- Try not to drive through weed-infested areas. If you do, spray off your vehicle right away to avoid spreading invasive weeds.
- Learn how to identify common weeds. When you know what they look like, you are better able to avoid spreading them.
- If you have a horse or donkey while camping, be sure only to feed it weed-free feed until you leave the campsite to go home.
If you are careful not to spread non-native seeds when you camp, you will preserve the area and keep it pristine for all creatures who live there.
Respect Other Campers
You’re not always going to have the campground or trails to yourself, especially during a holiday weekend or the busy tourism season. Part of responsible camping is to respect other campers and treat them with the same respect you want.
1. Keep the Noise Down

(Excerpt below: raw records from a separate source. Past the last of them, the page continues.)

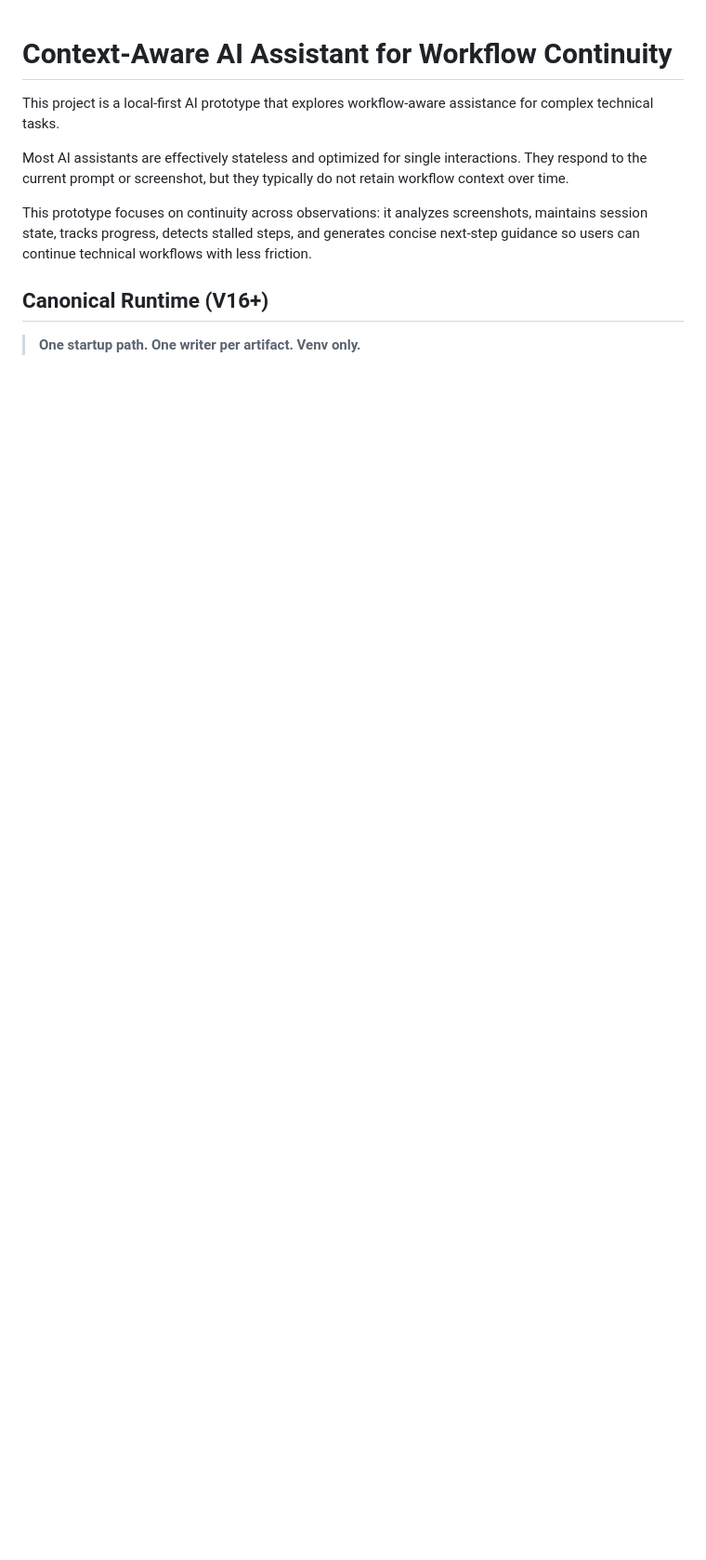
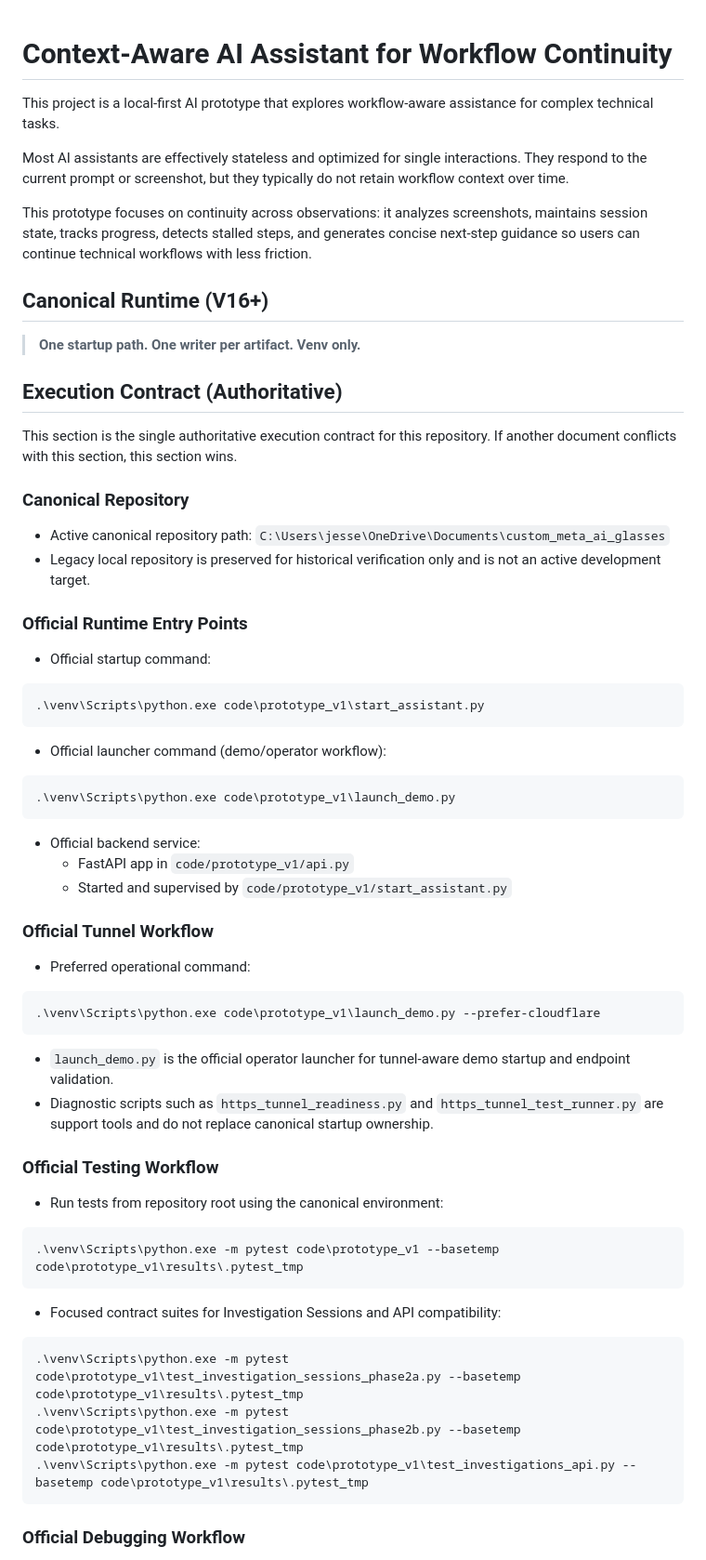
Before and after one commit to JGM-droid/custom_meta_ai_glasses, a Markdown page: README.md, the part around one of its changes. Shown at 93% size. Rendered like a GitHub page; blank space fills up the shorter version.

````diff
--- a/README.md
+++ b/README.md
@@ -8,3 +8,61 @@ This prototype focuses on continuity across observations: it analyzes screenshot
 ## Canonical Runtime (V16+)
 
 > **One startup path. One writer per artifact. Venv only.**
+
+## Execution Contract (Authoritative)
+
+This section is the single authoritative execution contract for this repository.
+If another document conflicts with this section, this section wins.
+
+### Canonical Repository
+
+- Active canonical repository path: `C:\Users\jesse\OneDrive\Documents\custom_meta_ai_glasses`
+- Legacy local repository is preserved for historical verification only and is not an active development target.
+
+### Official Runtime Entry Points
+
+- Official startup command:
+
+```
+.\venv\Scripts\python.exe code\prototype_v1\start_assistant.py
+```
+
+- Official launcher command (demo/operator workflow):
+
+```
+.\venv\Scripts\python.exe code\prototype_v1\launch_demo.py
+```
+
+- Official backend service:
+   - FastAPI app in `code/prototype_v1/api.py`
+   - Started and supervised by `code/prototype_v1/start_assistant.py`
+
+### Official Tunnel Workflow
+
+- Preferred operational command:
+
+```
+.\venv\Scripts\python.exe code\prototype_v1\launch_demo.py --prefer-cloudflare
+```
+
+- `launch_demo.py` is the official operator launcher for tunnel-aware demo startup and endpoint validation.
+- Diagnostic scripts such as `https_tunnel_readiness.py` and `https_tunnel_test_runner.py` are support tools and do not replace canonical startup ownership.
+
+### Official Testing Workflow
+
+- Run tests from repository root using the canonical environment:
+
+```
+.\venv\Scripts\python.exe -m pytest code\prototype_v1 --basetemp code\prototype_v1\results\.pytest_tmp
+```
+
+- Focused contract suites for Investigation Sessions and API compatibility:
+
+```
+.\venv\Scripts\python.exe -m pytest code\prototype_v1\test_investigation_sessions_phase2a.py --basetemp code\prototype_v1\results\.pytest_tmp
+.\venv\Scripts\python.exe -m pytest code\prototype_v1\test_investigation_sessions_phase2b.py --basetemp code\prototype_v1\results\.pytest_tmp
+.\venv\Scripts\python.exe -m pytest code\prototype_v1\test_investigations_api.py --basetemp code\prototype_v1\results\.pytest_tmp
+```
+
+### Official Debugging Workflow
+
````
Also changed, not shown: other parts of README.md (+39 -0 lines).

Respect other campers by not playing music loud, or by yelling or talking loud, especially at night when people are trying to sleep. Headphones are perfect for camping, as you can enjoy your music at night without bothering anyone.
You also don’t want to be coming in and out all night with any off-road vehicles, which can bother some people.
2. Narrow Trails
When hiking on narrow trails, and you come upon another hiker, step aside and give them room, if possible. If not, then try to pass each other quickly and respectfully. Always step aside for pack animals, as they have the right of way.
3. Pick Up Trash, Even if it’s Not Yours
When you see trash on the ground, respect others by picking it up and properly disposing of it. Doing this shows respect for your fellow camper and the land you are camping on and enjoying.
4. Pets and Young Children
Contrary to popular opinion, not everyone likes young children, nor does everyone love dogs. To respect other campers when adventuring with your dog, be sure to keep your dog on a leash at all times, unless in your RV. While young children are not always the best behaved or quiet, at least keep them from running around the campground unchecked.
However, if you have young children, people will understand that they cry and will be upset from time to time. But, responsible camping also means teaching your children to be responsible and polite to others.
Camping should be fun and relaxing without having to worry about a bunch of do’s or don'ts. But you also need to be aware of how your presence in the woods or campground can upset nature’s balance. If you are responsible when you go camping, nature and others will thank you for it. Use this guide and these Seaside Planet tips to get you one step closer to your next camping adventure!
Are you looking for more responsible adventure information? Check out these articles in our blog:
Megan Jones leads the editorial staff of Seaside Planet. They are a multidisciplinary team of outdoor adventurers, water sports lovers, and passionate beach goers. You can learn more about Meg and the rest of the editorial team here.